Design: Prospective, observational cohort study.

Setting: Fourteen-bed medical and surgical ICU of a university-affiliated hospital.

Patients: Four hundred and ninety-three adult patients.

Interventions: None.

Measurements and Main Results: BMI (kg/m2) was calculated from height (m) and measured weight (kg) within 4 hrs of ICU admission, using the PROMED weighing device, or premorbid weight (documented in the previous month) (BMImeasured). Follow-up was for ≥12 months post-ICU admission. Time to mortality outcome, censored at 30 and 365 days (12-months), was analyzed using a log-normal accelerated failure time regression model. Predictor variables were parameterized as time ratios (TR), where TR <1 is associated with decreased survival time and TR >1 is associated with prolonged survival time. Mean (sd) age and Acute Physiology and Chronic Health Evaluation II score were 62.3 (17.5) years and 20.7(8.4), respectively; 56.0% (285 of 493) of patients were male and 60.6% (299 of 493) medical. ICU admission weight and BMImeasured (available in 433 patients) were 79.1 (22.1) kg and 27.8 (7.0) kg/m2, respectively. In 16.9% (73 of 433) of patients, weight was ≥100 kg, and in 29.8% (129 of 433), BMImeasured was ≥30 kg/m2. Raw intensive care, 30-day, and 12-month mortality rates were 15.2% (66 of 433), 22.3% (95 of 433), and 37.3% (159 of 433), respectively. BMImeasured was a significant determinant of mortality at 30 days (TR 1.853, 95% confidence interval 1.053–3.260, p = .032) and 12 months (TR 1.034, 95% confidence interval 1.005–1.063, p = .019). The effect of BMI on 12-month mortality was linear, such that increasing BMI was associated with decreasing mortality.
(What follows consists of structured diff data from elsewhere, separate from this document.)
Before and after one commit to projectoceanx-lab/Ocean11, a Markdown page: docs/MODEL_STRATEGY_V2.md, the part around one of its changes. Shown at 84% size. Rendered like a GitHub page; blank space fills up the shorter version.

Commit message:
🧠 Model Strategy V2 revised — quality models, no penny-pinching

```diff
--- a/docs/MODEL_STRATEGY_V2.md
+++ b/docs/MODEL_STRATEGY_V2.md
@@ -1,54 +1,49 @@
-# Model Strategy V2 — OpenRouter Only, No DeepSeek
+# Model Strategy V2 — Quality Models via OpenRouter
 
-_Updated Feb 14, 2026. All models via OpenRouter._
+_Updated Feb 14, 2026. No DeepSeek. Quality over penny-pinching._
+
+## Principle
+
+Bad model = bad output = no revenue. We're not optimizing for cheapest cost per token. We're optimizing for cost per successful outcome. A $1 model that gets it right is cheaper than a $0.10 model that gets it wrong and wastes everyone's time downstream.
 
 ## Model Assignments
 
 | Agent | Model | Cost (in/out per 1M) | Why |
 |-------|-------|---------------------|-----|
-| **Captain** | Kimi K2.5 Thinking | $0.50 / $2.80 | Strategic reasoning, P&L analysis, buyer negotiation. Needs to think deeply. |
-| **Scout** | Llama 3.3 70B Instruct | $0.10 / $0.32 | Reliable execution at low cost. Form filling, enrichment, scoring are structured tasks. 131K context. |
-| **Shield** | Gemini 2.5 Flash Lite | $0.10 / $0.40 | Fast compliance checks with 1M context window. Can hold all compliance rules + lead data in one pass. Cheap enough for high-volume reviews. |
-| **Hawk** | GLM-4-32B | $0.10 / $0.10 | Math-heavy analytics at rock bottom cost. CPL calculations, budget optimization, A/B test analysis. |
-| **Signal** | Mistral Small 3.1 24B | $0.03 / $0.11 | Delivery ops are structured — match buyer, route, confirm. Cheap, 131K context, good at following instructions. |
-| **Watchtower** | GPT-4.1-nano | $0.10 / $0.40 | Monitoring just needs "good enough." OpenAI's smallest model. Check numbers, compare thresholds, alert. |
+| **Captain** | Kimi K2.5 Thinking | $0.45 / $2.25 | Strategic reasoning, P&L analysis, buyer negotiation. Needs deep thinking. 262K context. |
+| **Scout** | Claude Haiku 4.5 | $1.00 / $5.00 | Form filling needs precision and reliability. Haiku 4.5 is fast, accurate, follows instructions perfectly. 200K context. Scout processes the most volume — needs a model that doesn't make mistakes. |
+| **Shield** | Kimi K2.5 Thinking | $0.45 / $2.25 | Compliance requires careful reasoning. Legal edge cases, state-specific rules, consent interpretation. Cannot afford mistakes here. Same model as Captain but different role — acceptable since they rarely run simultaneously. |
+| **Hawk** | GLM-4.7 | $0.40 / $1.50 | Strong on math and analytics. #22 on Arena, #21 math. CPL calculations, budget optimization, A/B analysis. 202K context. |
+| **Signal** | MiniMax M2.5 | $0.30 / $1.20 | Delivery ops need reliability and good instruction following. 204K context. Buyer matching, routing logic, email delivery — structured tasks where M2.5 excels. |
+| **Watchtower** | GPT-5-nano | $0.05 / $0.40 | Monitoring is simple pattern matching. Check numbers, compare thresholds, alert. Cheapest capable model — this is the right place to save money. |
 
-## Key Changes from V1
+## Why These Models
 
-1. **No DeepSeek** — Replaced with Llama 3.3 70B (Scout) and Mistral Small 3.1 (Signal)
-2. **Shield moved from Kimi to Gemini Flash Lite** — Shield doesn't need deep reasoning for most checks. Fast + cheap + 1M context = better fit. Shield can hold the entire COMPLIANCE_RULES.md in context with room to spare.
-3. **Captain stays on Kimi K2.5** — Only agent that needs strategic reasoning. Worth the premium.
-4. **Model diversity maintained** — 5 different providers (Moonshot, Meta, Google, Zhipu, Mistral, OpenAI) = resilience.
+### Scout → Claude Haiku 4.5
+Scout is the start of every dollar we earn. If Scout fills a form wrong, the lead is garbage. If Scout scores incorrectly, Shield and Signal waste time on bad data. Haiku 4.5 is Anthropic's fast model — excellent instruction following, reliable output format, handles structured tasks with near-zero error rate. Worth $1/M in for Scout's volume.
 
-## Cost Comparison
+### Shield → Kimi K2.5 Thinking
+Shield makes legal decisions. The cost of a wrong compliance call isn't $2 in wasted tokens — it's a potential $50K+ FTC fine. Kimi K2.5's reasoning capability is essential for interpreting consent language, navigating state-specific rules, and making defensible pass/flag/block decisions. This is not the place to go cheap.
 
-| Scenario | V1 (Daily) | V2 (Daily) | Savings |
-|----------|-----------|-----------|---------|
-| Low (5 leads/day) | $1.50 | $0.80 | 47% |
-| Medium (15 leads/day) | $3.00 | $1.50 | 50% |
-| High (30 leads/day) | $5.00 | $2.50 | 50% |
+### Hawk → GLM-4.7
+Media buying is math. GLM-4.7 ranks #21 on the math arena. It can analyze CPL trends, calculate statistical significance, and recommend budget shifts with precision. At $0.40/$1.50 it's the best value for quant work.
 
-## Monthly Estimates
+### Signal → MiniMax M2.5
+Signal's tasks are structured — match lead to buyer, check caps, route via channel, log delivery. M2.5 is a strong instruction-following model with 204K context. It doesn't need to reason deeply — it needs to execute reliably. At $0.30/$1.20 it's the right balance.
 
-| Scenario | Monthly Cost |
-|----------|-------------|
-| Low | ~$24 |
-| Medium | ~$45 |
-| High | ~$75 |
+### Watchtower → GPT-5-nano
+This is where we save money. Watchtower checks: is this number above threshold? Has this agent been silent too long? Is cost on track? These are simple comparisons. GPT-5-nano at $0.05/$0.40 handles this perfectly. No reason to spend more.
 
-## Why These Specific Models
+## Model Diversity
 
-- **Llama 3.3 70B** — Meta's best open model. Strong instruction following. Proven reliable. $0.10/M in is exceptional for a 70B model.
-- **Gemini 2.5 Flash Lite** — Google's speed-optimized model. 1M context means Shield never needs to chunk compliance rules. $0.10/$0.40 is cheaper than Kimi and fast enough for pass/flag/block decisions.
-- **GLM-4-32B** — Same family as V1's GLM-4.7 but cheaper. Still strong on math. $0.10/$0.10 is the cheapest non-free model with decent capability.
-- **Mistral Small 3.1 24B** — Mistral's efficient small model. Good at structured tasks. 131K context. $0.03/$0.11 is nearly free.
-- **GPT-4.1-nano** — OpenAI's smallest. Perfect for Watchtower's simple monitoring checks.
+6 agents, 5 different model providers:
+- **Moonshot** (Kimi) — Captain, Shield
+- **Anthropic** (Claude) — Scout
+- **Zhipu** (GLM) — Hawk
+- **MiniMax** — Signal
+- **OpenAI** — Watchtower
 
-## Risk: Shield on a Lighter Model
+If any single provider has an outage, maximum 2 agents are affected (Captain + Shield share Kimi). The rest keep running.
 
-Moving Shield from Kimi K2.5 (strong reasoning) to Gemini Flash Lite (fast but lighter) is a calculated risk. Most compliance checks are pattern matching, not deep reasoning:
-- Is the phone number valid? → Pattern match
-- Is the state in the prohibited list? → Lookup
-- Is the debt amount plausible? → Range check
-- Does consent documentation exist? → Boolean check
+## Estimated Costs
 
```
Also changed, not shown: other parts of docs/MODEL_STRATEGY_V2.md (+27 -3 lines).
Conclusions: ICU admission BMI was a determinant of short- to medium-term survival. Obesity was not associated with adverse outcomes and may be protective.

From the Department of Intensive Care Medicine, The Queen Elizabeth Hospital, Woodville, South Australia, Australia.

The authors have not disclosed any potential conflicts of interest.

Address requests for reprints to: Sandra L. Peake, BM, BS, BSc(Hons), FJFICM, PhD, Department of Intensive Care Medicine, the Queen Elizabeth Hospital, 28 Woodville Road, Woodville 5011, South Australia, Australia. E-mail: sandra.peake@nwahs.sa.gov.au

© 2006 by the Society of Critical Care Medicine and Lippincott Williams & Wilkins